What is needed: Work out the number of lines below containing the word "state" and give nothing besides it.

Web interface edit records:
══════════════════════════════

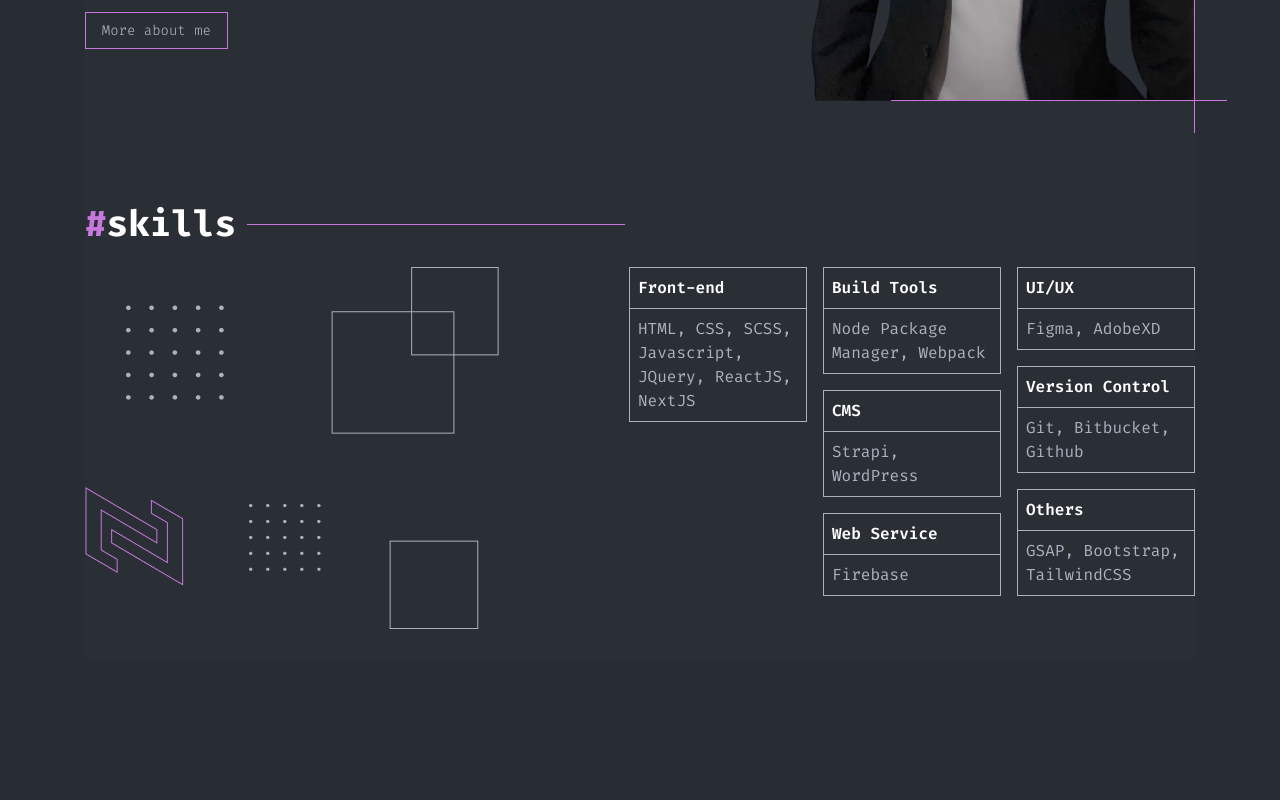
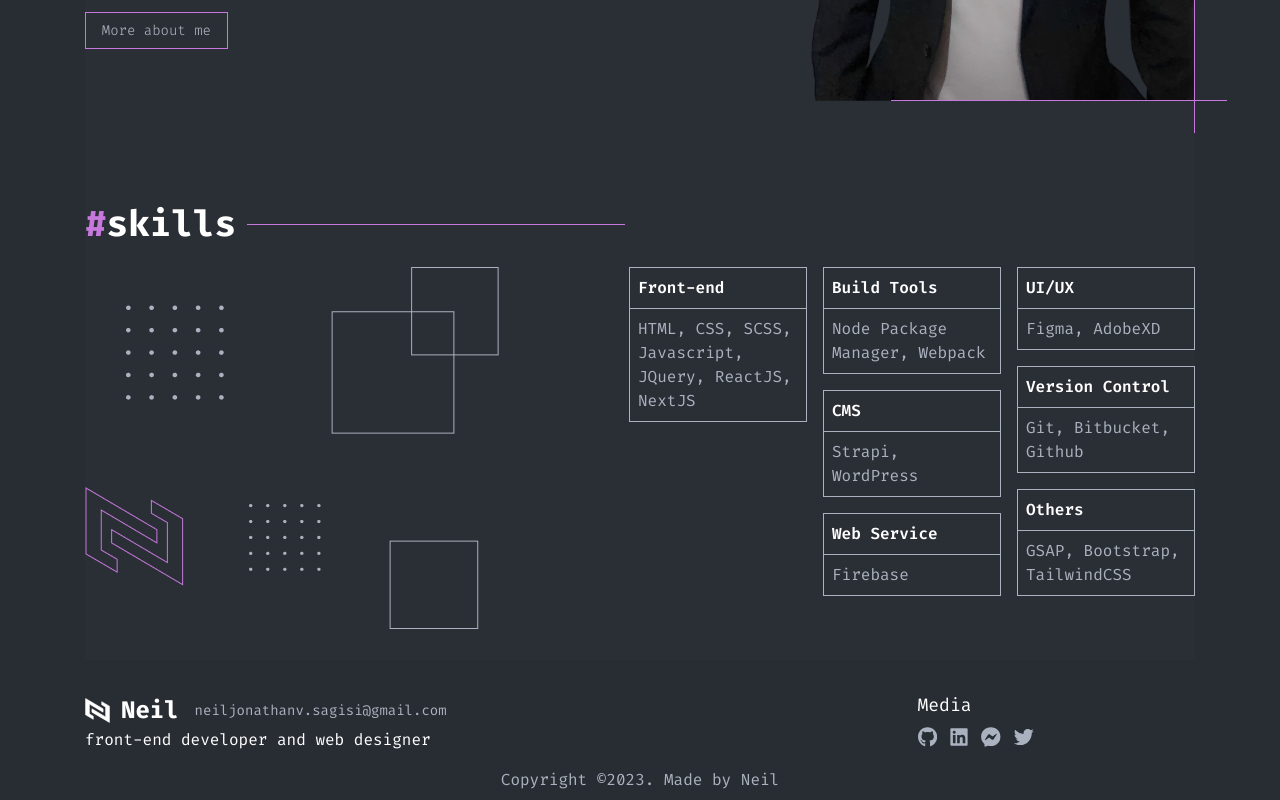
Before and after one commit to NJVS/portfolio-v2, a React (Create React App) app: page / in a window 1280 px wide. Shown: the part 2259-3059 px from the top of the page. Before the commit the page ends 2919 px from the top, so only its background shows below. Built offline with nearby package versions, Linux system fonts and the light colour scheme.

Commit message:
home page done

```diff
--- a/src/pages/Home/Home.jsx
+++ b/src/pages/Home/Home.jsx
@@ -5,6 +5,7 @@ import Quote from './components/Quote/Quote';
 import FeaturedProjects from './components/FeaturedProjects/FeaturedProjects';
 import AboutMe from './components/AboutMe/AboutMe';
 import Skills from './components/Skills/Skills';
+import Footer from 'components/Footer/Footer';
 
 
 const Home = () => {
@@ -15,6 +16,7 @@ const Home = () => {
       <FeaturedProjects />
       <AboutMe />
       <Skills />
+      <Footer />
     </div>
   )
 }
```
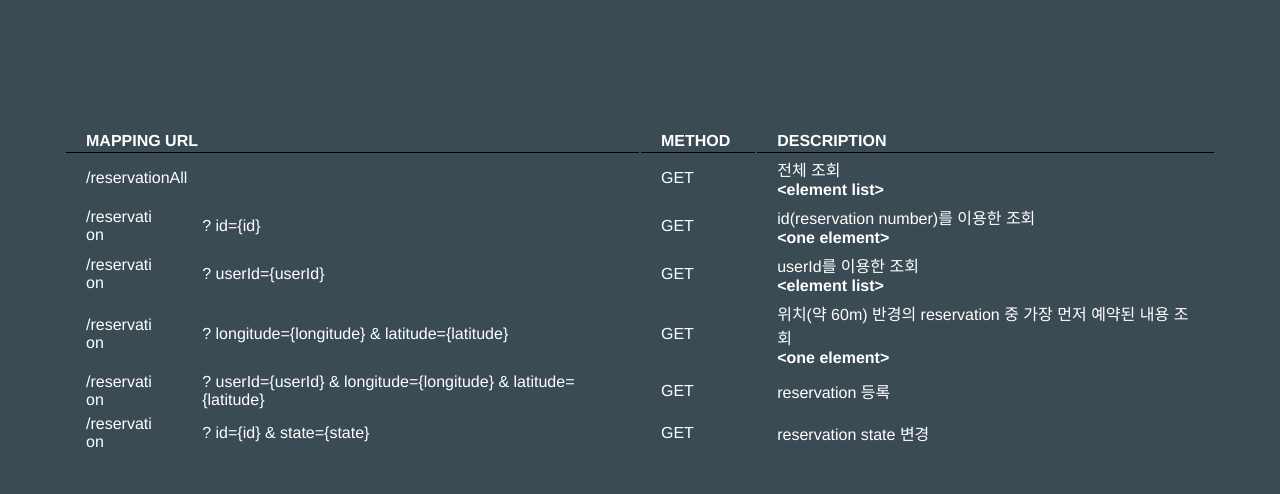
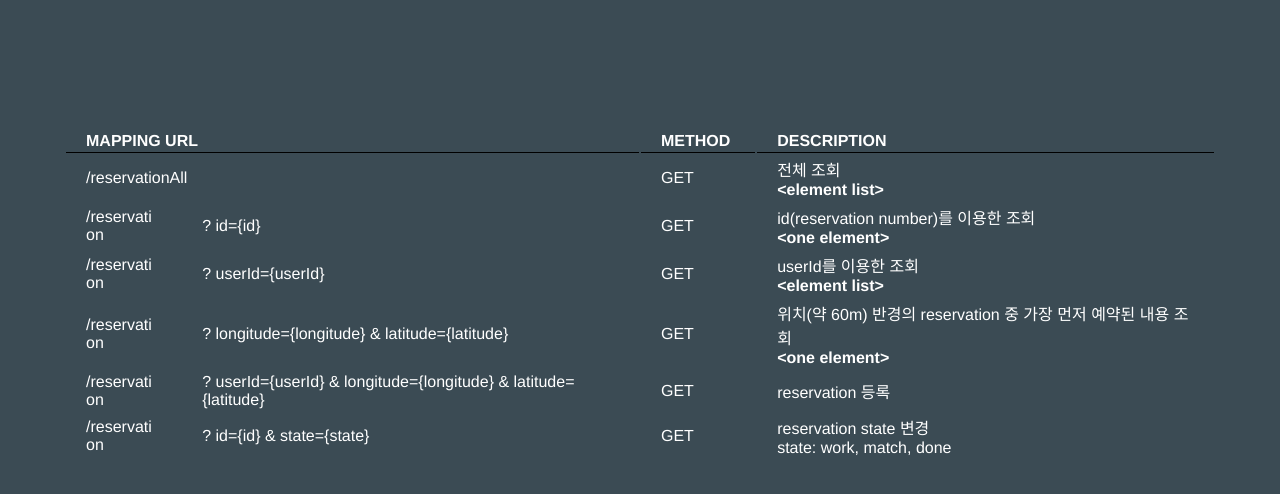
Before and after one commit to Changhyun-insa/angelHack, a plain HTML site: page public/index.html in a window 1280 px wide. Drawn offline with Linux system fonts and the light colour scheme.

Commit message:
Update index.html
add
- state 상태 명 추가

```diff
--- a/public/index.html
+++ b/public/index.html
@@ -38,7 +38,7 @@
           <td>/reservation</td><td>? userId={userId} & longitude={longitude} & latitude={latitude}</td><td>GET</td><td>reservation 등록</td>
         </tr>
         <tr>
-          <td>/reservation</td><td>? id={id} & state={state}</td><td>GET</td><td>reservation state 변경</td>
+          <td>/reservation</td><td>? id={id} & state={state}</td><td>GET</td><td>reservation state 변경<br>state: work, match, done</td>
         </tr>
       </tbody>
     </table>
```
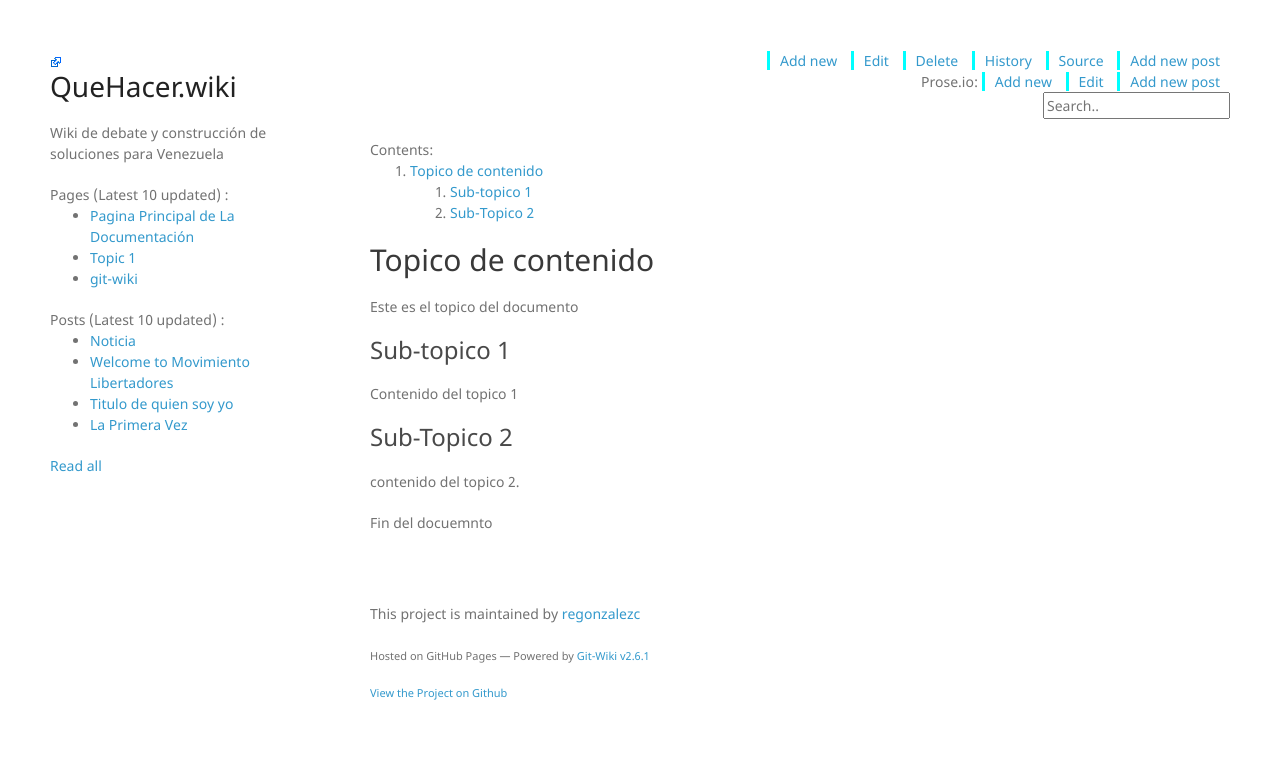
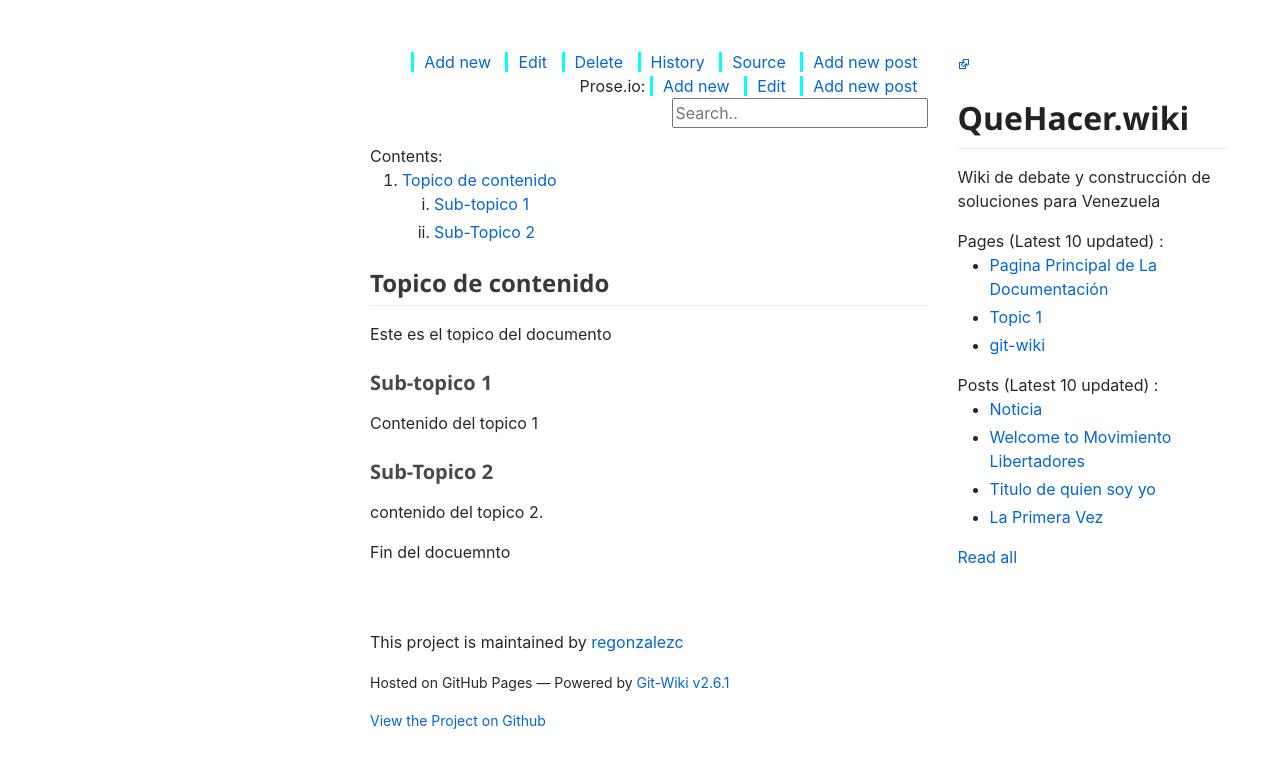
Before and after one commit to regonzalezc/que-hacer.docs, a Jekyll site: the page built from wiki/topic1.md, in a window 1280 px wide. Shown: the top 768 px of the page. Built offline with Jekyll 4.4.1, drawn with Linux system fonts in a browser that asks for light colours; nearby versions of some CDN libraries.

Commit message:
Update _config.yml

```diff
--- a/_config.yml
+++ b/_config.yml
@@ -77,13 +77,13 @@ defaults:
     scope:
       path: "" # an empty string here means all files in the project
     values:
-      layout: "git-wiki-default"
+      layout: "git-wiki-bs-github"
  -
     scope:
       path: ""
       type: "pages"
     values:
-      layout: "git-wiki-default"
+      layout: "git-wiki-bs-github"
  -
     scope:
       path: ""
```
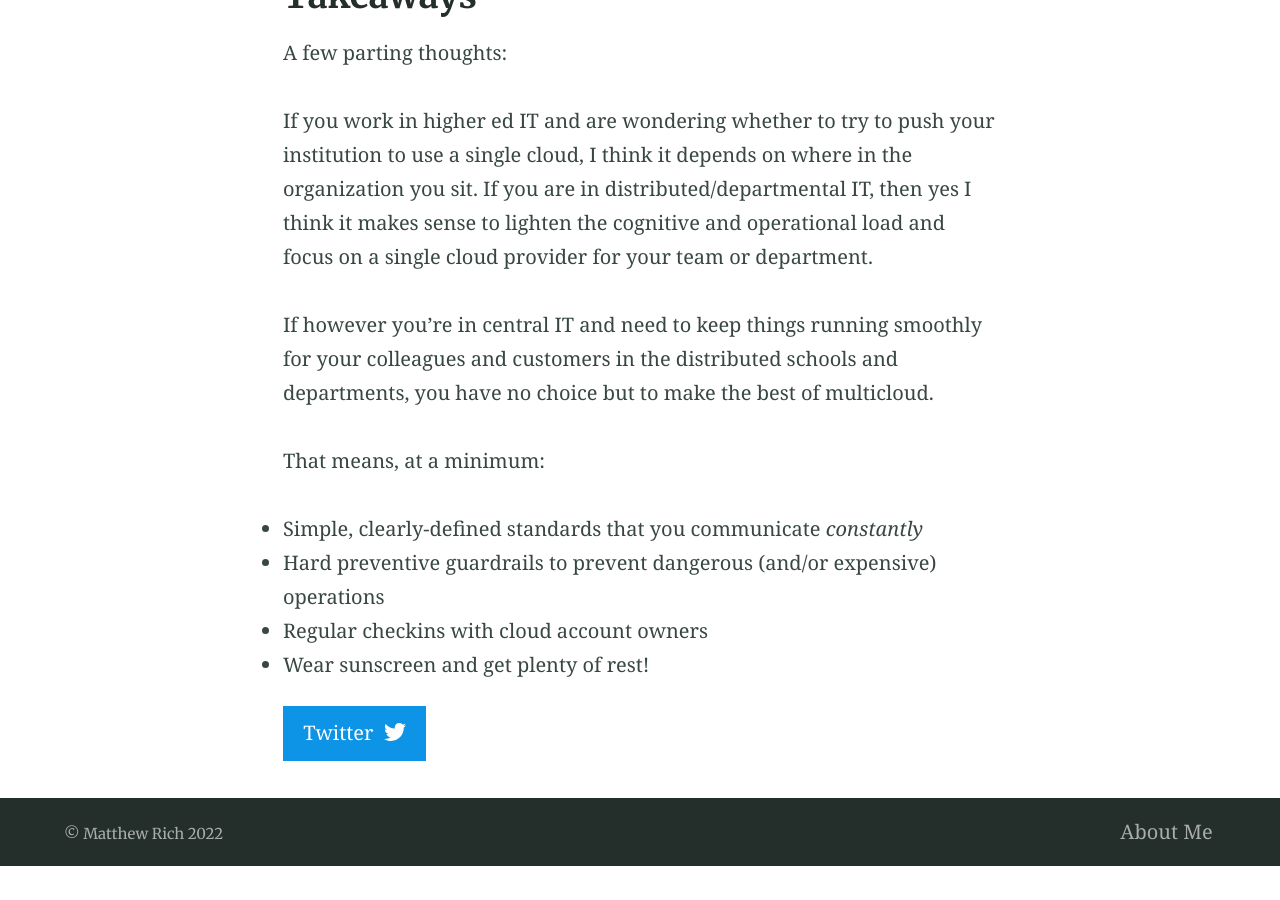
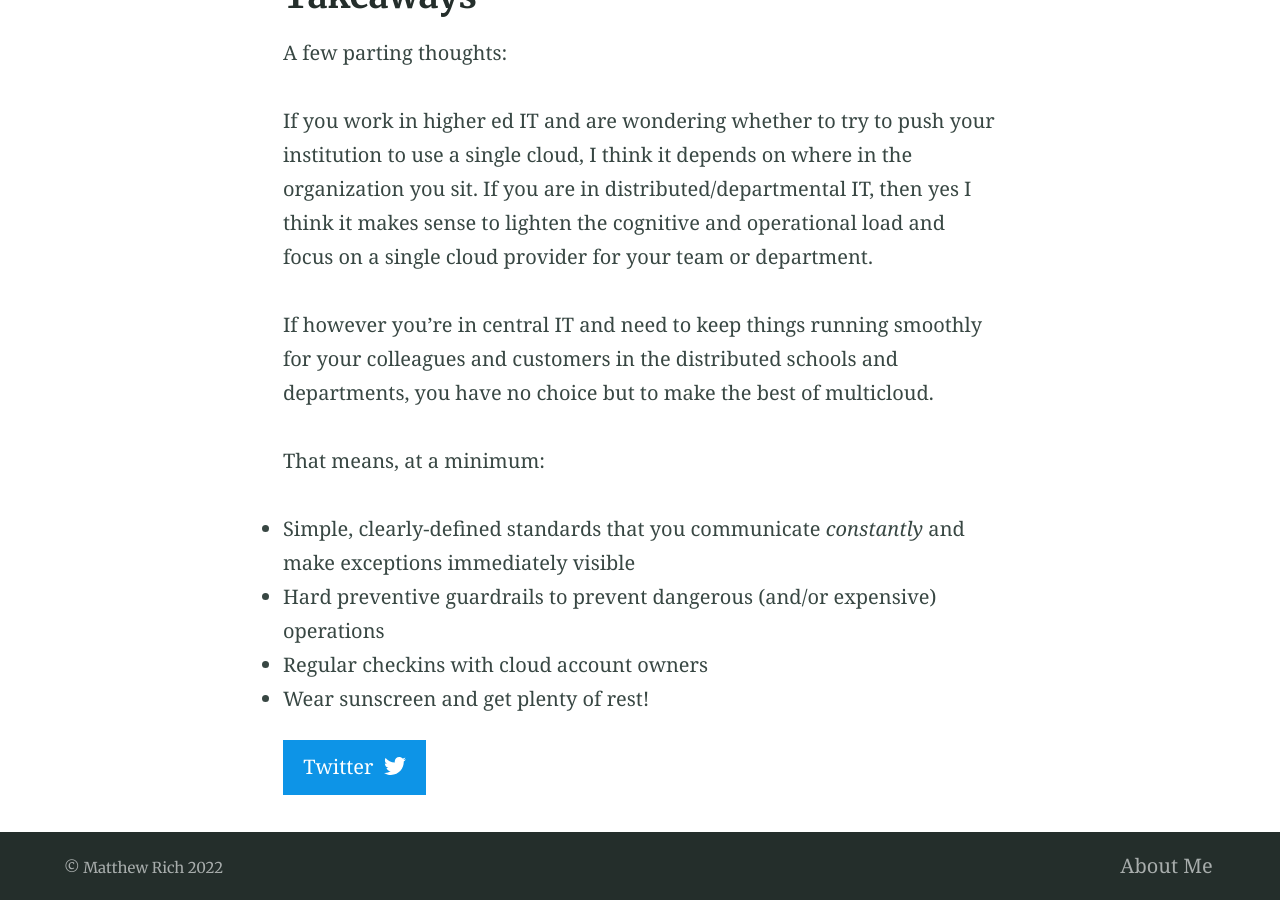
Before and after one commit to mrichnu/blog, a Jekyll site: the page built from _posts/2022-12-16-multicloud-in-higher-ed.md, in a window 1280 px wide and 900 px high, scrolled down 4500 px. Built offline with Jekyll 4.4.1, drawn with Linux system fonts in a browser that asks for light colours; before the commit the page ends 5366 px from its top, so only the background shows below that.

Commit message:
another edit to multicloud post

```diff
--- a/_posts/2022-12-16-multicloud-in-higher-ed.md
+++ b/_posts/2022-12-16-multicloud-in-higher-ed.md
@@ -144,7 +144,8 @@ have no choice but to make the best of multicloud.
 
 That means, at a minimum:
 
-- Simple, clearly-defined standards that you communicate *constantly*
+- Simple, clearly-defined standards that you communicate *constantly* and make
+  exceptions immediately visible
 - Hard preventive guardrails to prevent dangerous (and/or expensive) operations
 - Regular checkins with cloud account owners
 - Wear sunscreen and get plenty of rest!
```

══════════════════════════════

Exercise result: 3